Common problems with the method
Breaking the rules is the most common--"I just sort of forgot." Also, many people realize that they might break the rule so they avoid making an agreement that has serious consequences. When this happens, ask if you are serious about changing. Very few people will raise their own level of dissatisfaction; the rationalizations and excuses we use pay off so highly. But if you are serious about changing, you will probably want to set serious penalties for failing to do what you want to do.
Effectiveness, advantages and dangers
There is no doubt that threats work in many situations: we drive at 65 mph, we pay more taxes than we would without penalties for cheating, students study more when threatened with low grades, we are intimidated by pushy, aggressive people, etc. Sometimes we rebel against threats, or we disregard threats because we are so emotional (for example in murder cases). But, many "rules" and fines or mildly critical reminders influence our behavior easily and very effectively (Miller, 1980).
Research with alcoholism and homosexuality has had limited success with avoidance and escape training (Bellack and Hersen, 1977). It is set up so that drinking or unwanted sexual behaviors lead to nausea or electric shock. The nausea and shock can be avoided by staying sober and avoiding certain sexual thoughts or actions. The drop-out-of-therapy rate is high with these problems using threats of physical punishment, so using similar self-help methods are dubious in these cases too. However, the threat of mild self-administered shock associated with taking out a cigarette has been fairly effective.

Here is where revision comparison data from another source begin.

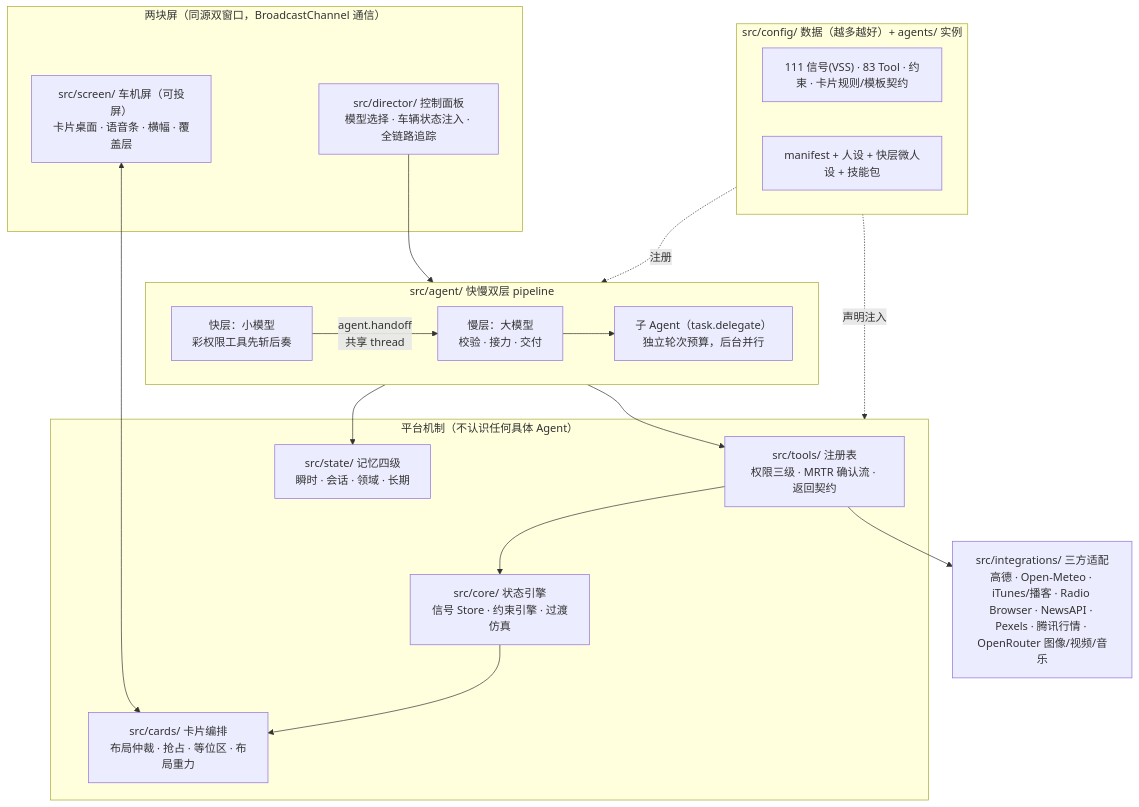
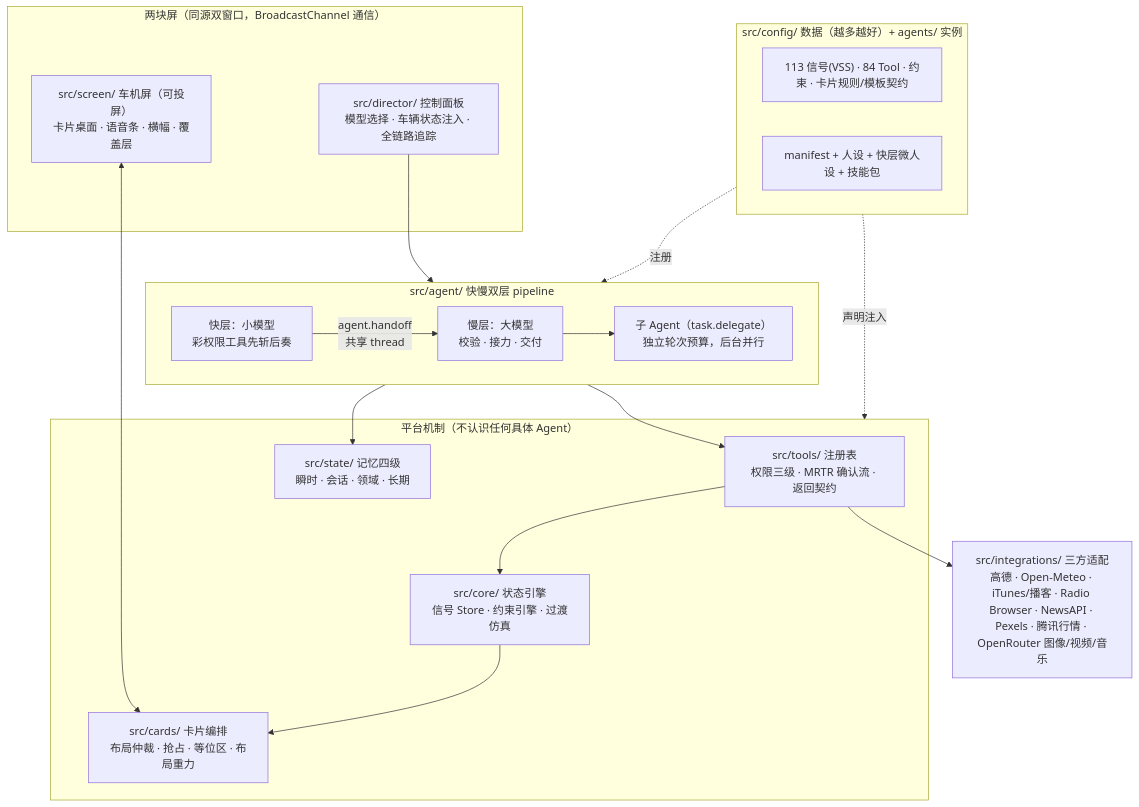
One commit to yancent-dao/cockpit-agent-sim changed the second of 6 diagrams in README.md. Above: the diagram before and after it, drawn with Mermaid. The commit also changed other lines of this file, not shown here.

First line of the commit message:
README 补五张架构图，数字对齐当前代码库

````diff
--- a/README.md
+++ b/README.md
@@ -46,33 +57,33 @@
 ```mermaid
 flowchart TB
     subgraph UI["两块屏（同源双窗口，BroadcastChannel 通信）"]
         director["src/director/ 控制面板<br/>模型选择 · 车辆状态注入 · 全链路追踪"]
         screen["src/screen/ 车机屏（可投屏）<br/>卡片桌面 · 语音条 · 横幅 · 覆盖层"]
     end
     subgraph AGENT["src/agent/ 快慢双层 pipeline"]
         fast["快层：小模型<br/>彩权限工具先斩后奏"]
         slow["慢层：大模型<br/>校验 · 接力 · 交付"]
         sub["子 Agent（task.delegate）<br/>独立轮次预算，后台并行"]
         fast -- "agent.handoff<br/>共享 thread" --> slow
         slow --> sub
     end
     subgraph PLATFORM["平台机制（不认识任何具体 Agent）"]
         tools["src/tools/ 注册表<br/>权限三级 · MRTR 确认流 · 返回契约"]
         core["src/core/ 状态引擎<br/>信号 Store · 约束引擎 · 过渡仿真"]
         cards["src/cards/ 卡片编排<br/>布局仲裁 · 抢占 · 等位区 · 布局重力"]
         state["src/state/ 记忆四级<br/>瞬时 · 会话 · 领域 · 长期"]
     end
     subgraph DATA["src/config/ 数据（越多越好）+ agents/ 实例"]
-        config["111 信号(VSS) · 83 Tool · 约束 · 卡片规则/模板契约"]
+        config["113 信号(VSS) · 84 Tool · 约束 · 卡片规则/模板契约"]
         manifest["manifest + 人设 + 快层微人设 + 技能包"]
     end
     integrations["src/integrations/ 三方适配<br/>高德 · Open-Meteo · iTunes/播客 · Radio Browser · NewsAPI · Pexels · 腾讯行情 · OpenRouter 图像/视频/音乐"]
 
     director --> AGENT
     screen <--> cards
     AGENT --> tools --> core --> cards
     tools --> integrations
     AGENT --> state
     DATA -.声明注入.-> PLATFORM
     DATA -.注册.-> AGENT
 ```
````
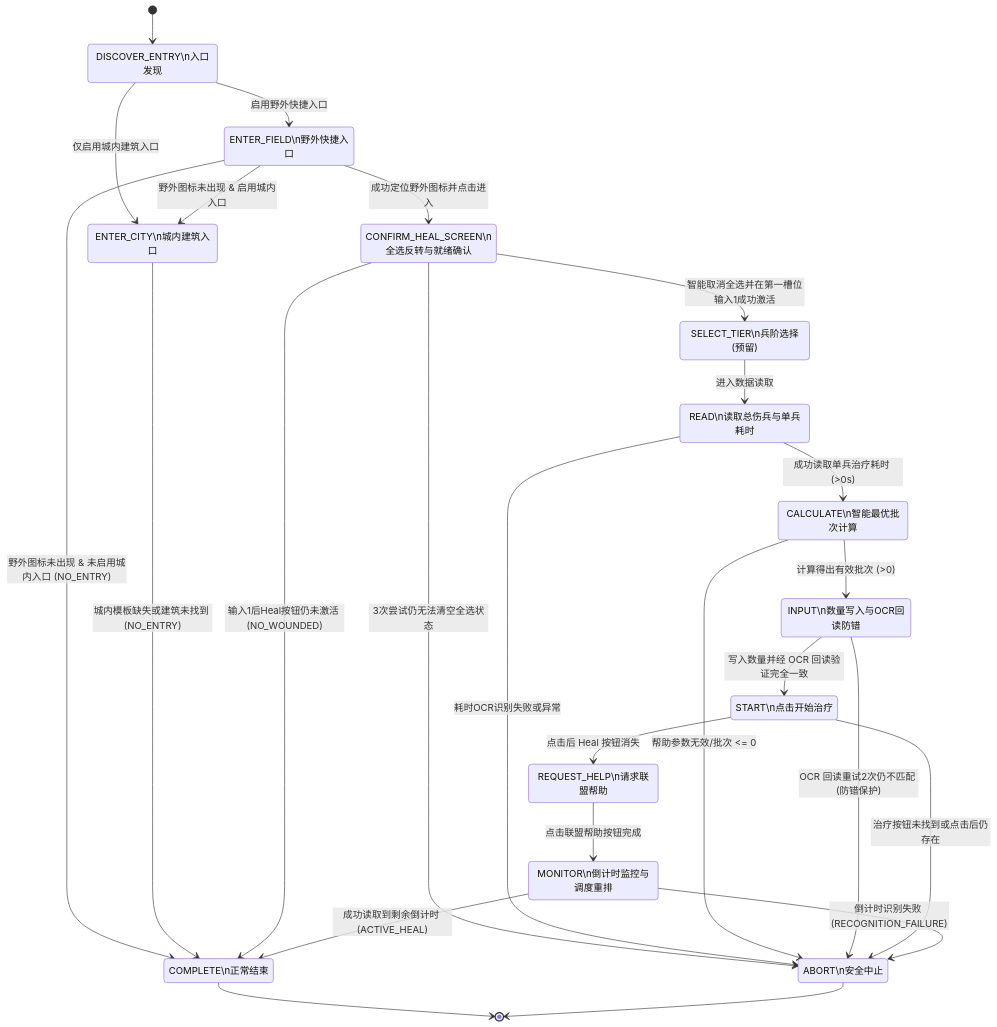
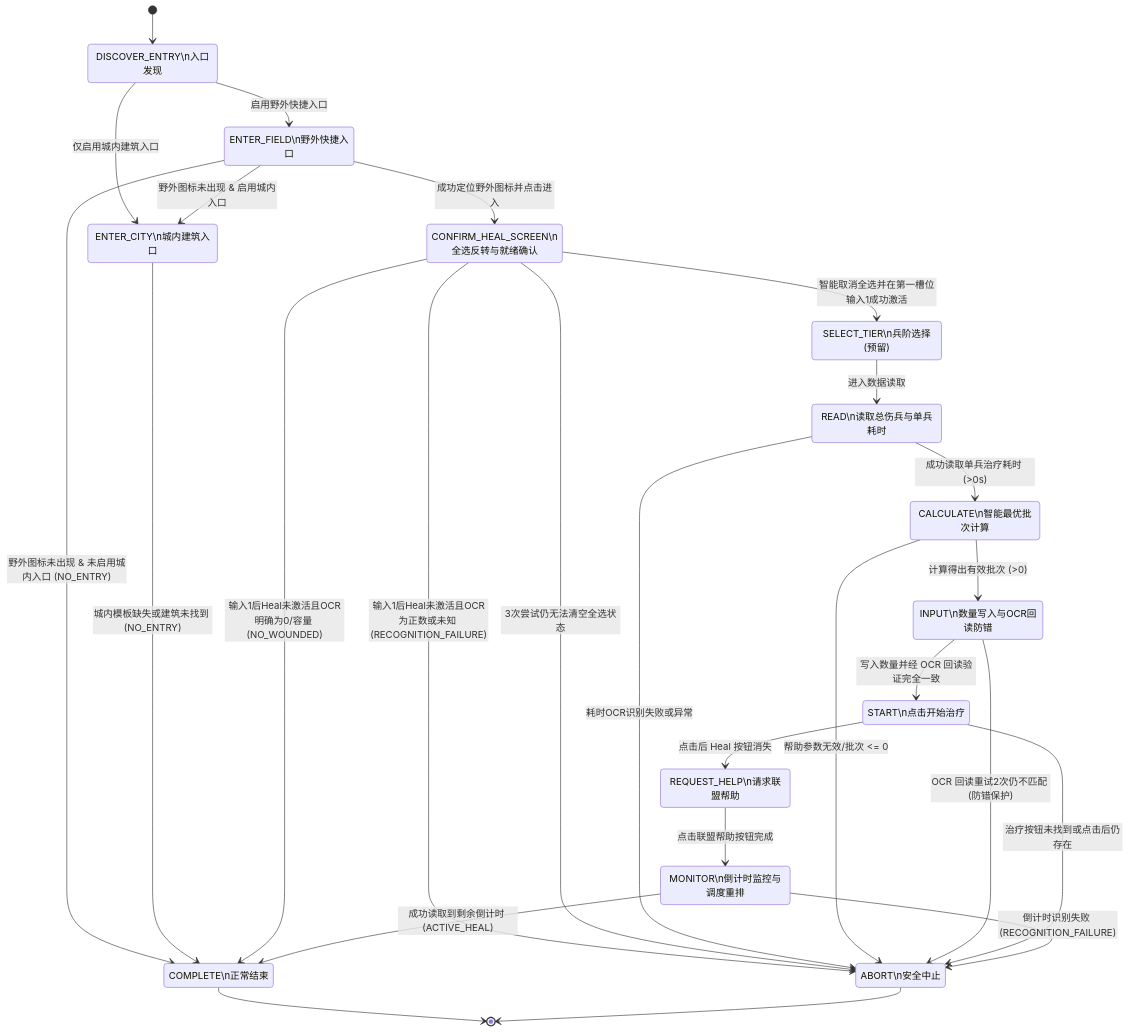
One commit to Privatexiao/wosbot changed the second of 2 diagrams in docs/custom-features.md. Above: the diagram before and after it, drawn with Mermaid. The commit also changed other lines of this file and 1 other file, not shown here.

````diff
--- a/docs/custom-features.md
+++ b/docs/custom-features.md
@@ -159,53 +159,54 @@
 ```mermaid
 stateDiagram-v2
     [*] --> DISCOVER_ENTRY
     
     state "DISCOVER_ENTRY\n入口发现" as DISCOVER_ENTRY
     state "ENTER_FIELD\n野外快捷入口" as ENTER_FIELD
     state "ENTER_CITY\n城内建筑入口" as ENTER_CITY
     state "CONFIRM_HEAL_SCREEN\n全选反转与就绪确认" as CONFIRM_HEAL_SCREEN
     state "SELECT_TIER\n兵阶选择(预留)" as SELECT_TIER
     state "READ\n读取总伤兵与单兵耗时" as READ
     state "CALCULATE\n智能最优批次计算" as CALCULATE
     state "INPUT\n数量写入与OCR回读防错" as INPUT
     state "START\n点击开始治疗" as START
     state "REQUEST_HELP\n请求联盟帮助" as REQUEST_HELP
     state "MONITOR\n倒计时监控与调度重排" as MONITOR
     state "COMPLETE\n正常结束" as COMPLETE
     state "ABORT\n安全中止" as ABORT
 
     DISCOVER_ENTRY --> ENTER_FIELD: 启用野外快捷入口
     DISCOVER_ENTRY --> ENTER_CITY: 仅启用城内建筑入口
     
     ENTER_FIELD --> CONFIRM_HEAL_SCREEN: 成功定位野外图标并点击进入
     ENTER_FIELD --> ENTER_CITY: 野外图标未出现 & 启用城内入口
     ENTER_FIELD --> COMPLETE: 野外图标未出现 & 未启用城内入口 (NO_ENTRY)
     
     ENTER_CITY --> COMPLETE: 城内模板缺失或建筑未找到 (NO_ENTRY)
     
     CONFIRM_HEAL_SCREEN --> SELECT_TIER: 智能取消全选并在第一槽位输入1成功激活
-    CONFIRM_HEAL_SCREEN --> COMPLETE: 输入1后Heal按钮仍未激活 (NO_WOUNDED)
+    CONFIRM_HEAL_SCREEN --> COMPLETE: 输入1后Heal未激活且OCR明确为0/容量 (NO_WOUNDED)
+    CONFIRM_HEAL_SCREEN --> ABORT: 输入1后Heal未激活且OCR为正数或未知 (RECOGNITION_FAILURE)
     CONFIRM_HEAL_SCREEN --> ABORT: 3次尝试仍无法清空全选状态
     
     SELECT_TIER --> READ: 进入数据读取
     
     READ --> CALCULATE: 成功读取单兵治疗耗时 (>0s)
     READ --> ABORT: 耗时OCR识别失败或异常
     
     CALCULATE --> INPUT: 计算得出有效批次 (>0)
     CALCULATE --> ABORT: 帮助参数无效/批次 <= 0
     
     INPUT --> START: 写入数量并经 OCR 回读验证完全一致
     INPUT --> ABORT: OCR 回读重试2次仍不匹配 (防错保护)
     
     START --> REQUEST_HELP: 点击后 Heal 按钮消失
     START --> ABORT: 治疗按钮未找到或点击后仍存在
     
     REQUEST_HELP --> MONITOR: 点击联盟帮助按钮完成
     
     MONITOR --> COMPLETE: 成功读取到剩余倒计时 (ACTIVE_HEAL)
     MONITOR --> ABORT: 倒计时识别失败 (RECOGNITION_FAILURE)
     
     COMPLETE --> [*]
     ABORT --> [*]
 ```
````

The techniques for avoiding an unpleasant situation, e.g. change of environment or being assertive, have a good rate of success. The efficacy of creating your own stressful situation and then lowering the stress by being "good" is not well researched, although it is a common procedure in diet, exercise, and study programs. We humans are remarkably adept at disregarding the harmful long range consequences of over-eating, taking it easy, and putting off studying. Stressful self-confrontation may be the best solution to getting ourselves going.
These negative reinforcement methods can be fairly simple, especially getting out of bad situations and making up threatening rules. But, it is not easy to recognize the payoffs for unwanted behaviors (see method #9) and change those situations. Creating your own stress may also be hard and should be done with caution. I suspect that people who are already prone to be overly critical of themselves are attracted to self-criticism as a self-help method (which contributes to their problem, not to the solution).
There may be some risks associated with these methods: if you build the stress (to be avoided in order to be reinforced), you may then avoid the threatening situation altogether when it is to your advantage to stick it out. For example, if you make studying much more important (by emphasizing the long-range consequences), the additional stress may result in your partying and drinking more (to forget the future), instead of studying more. So be sure only desired behavior is being strengthened by the avoidance of unpleasantness. Furthermore, creating more stress might be psychologically and physiologically unhealthy.
Miller, L. K. (1980). Principles of everyday behavior analysis (2nd ed.), Monterey, CA: Brooks/Cole.